Tackling racism in football has become a staple focus in the past couple of years. Extended match bans and financial fines have been passed down to those who have acted in a racially offensive manner.
The Euro finals of 2012 came under increased scrutiny due to the reputation of football fans in Ukraine and Poland.
The Premier League also had attention focused on instances of racism, with players such as Luis Suarez and John Terry being accused and punished for racially insensitive comments.
Now FA President Sepp Blatter has expressed an idea that he believes will work towards eradicating future instances.
If players or fans are found to have been racist then points would be deducted from their respective teams.

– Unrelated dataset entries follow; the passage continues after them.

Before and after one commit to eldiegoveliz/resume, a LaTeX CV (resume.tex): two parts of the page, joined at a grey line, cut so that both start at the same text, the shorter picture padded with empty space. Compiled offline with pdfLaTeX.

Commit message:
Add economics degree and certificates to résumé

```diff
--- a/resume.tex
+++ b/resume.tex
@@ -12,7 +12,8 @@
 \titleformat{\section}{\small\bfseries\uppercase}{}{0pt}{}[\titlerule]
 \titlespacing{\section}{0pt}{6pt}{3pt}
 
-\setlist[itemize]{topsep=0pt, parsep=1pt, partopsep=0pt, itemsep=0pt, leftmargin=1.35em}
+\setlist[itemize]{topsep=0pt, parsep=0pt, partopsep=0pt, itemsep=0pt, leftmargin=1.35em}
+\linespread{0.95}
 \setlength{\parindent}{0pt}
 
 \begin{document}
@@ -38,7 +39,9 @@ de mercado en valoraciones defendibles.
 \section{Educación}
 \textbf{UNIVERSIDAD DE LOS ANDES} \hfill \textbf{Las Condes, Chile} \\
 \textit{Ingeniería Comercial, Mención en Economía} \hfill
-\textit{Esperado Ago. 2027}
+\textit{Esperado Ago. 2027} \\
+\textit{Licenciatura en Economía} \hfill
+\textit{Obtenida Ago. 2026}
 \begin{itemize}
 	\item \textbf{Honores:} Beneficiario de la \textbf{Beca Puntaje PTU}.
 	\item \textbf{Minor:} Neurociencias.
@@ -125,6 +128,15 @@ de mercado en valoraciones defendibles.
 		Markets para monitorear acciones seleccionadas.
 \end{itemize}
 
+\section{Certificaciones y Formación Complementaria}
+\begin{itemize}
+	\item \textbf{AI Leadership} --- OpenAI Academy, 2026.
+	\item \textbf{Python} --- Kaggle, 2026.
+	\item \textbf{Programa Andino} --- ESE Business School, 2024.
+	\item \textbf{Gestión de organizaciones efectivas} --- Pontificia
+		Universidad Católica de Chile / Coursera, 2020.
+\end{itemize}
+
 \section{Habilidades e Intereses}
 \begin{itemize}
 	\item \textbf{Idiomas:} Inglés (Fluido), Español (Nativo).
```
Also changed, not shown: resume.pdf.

This is an idea that could cause major dents in league ambitions. The consequences would vary depending on the team. For some it could be the difference between promotion and relegation. For others it could be the income reduction that emerges from the loss of a place in the Champions League or Europa League.
Imagine the impact, for example, if a team fails to qualify for the Champions League, only because one of their players or their fans have been found to be racist.
So is this idea from Sepp Blatter a good one? Could it work in helping to stop the backwards views held by too many?
Should Points Deductions Be Introduced?
A zero tolerance policy certainly needs to be in place where any form of prejudice is found. This can include other forms of bigotry, such as homophobia and sexism.
Point deductions could compliment campaigns such as Kick It Out, in ensuring that people within the world of football are educated and work for a positive change.
On the opposite side of the idea, could point deductions potentially become a platform for fans to try to encourage and bait rival supporters to make racial comments? It is often commented upon that football fans can have a pack like mentality.
What is to stop a small minority of fans from setting out to lose a rival team points if they know it will further enhance the aspirations of their own team?
It is in this respect that the handling and set up of such an idea would become mightily important. If point deductions were to be the way forward, then structured and strict investigations would need to take place before any action would be taken.
An introduction of some sort would also be required, where fans and players are made aware of the repercussions that such behaviour could have.
If it is made clear that any point deductions will emerge from properly investigated claims, then there will be validity and concrete backing to the aim of the idea. Fans will be aware of how costly their behaviour could become.
Whilst it may be a shame to see a team win a title through another team's point deduction, the threat of the possibility should be enough to discourage it from becoming a reality.